« on: March 23, 2011, 04:19:10 AM »
Hello everyone,

Background
I'm planning to use two SM-S4303R Continuous Rotation Servos controlled by an Arduino uno.

At the moment, I have it hooked to the laptop via usb and the coding and motors work fine, but I wish to have it run freely.

I know a standard 9volt battery is enough to power the Arduino, but won't supply enough amps for the servos and as such, I'll need another source.
I'm going to source/buy a 6v NiMH battery pack to power the servos as my servos run from 4.8v to 6v, but the data sheet doesn't show how many amps they draw each.


Questions
How do I find out how many amps they are (each) drawing?
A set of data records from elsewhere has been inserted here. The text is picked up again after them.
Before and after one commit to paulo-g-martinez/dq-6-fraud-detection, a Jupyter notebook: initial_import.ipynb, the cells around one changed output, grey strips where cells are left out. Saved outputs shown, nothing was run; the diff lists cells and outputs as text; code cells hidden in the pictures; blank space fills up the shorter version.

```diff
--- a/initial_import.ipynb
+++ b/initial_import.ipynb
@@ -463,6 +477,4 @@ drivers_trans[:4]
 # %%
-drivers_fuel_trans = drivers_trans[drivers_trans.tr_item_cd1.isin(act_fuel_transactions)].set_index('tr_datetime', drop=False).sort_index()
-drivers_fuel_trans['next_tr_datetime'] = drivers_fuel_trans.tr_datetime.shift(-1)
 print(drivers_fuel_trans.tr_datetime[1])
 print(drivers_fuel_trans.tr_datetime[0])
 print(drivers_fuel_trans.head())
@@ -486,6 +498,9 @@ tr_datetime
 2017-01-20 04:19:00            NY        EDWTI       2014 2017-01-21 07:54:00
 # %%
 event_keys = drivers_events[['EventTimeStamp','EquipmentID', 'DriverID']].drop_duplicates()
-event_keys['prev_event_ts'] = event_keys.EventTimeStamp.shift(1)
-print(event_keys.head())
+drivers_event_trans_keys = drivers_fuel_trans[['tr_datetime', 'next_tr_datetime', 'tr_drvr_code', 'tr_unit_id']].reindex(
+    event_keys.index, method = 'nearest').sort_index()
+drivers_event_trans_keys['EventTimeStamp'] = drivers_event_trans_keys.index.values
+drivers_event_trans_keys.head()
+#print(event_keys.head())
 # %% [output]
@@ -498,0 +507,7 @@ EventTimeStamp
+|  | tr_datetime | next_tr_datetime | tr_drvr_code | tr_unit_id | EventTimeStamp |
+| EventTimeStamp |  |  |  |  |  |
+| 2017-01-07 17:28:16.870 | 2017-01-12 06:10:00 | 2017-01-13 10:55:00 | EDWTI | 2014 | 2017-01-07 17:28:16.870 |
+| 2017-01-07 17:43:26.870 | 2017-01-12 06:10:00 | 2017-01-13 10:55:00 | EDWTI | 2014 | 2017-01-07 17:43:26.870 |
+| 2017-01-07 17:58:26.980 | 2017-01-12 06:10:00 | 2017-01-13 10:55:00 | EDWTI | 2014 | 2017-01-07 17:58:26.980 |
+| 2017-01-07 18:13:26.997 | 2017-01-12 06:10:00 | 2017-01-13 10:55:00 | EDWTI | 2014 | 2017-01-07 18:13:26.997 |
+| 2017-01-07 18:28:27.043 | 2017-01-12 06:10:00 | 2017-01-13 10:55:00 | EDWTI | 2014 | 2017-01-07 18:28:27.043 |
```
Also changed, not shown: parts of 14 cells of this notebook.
I do have a multimeter, but have only used it for testing DC voltages and resistor values.

What is the best way to connect the servos to a separate power source?
I know I'll need to connect the negative/ground wires of the power sources together, but should I connect the actual servos in series or parallel?

I was thinking of connecting them in parallel so that a full 6volts (at max charge) will be delivered to each servo.
If doing so will still supply the servos with enough amps, are there any If's or But's I should know about?


Any help you wondrous people could lend me will be greatly appreciated :)
« Last Edit: March 28, 2011, 09:22:41 PM by Redcap »

Offline garrettg84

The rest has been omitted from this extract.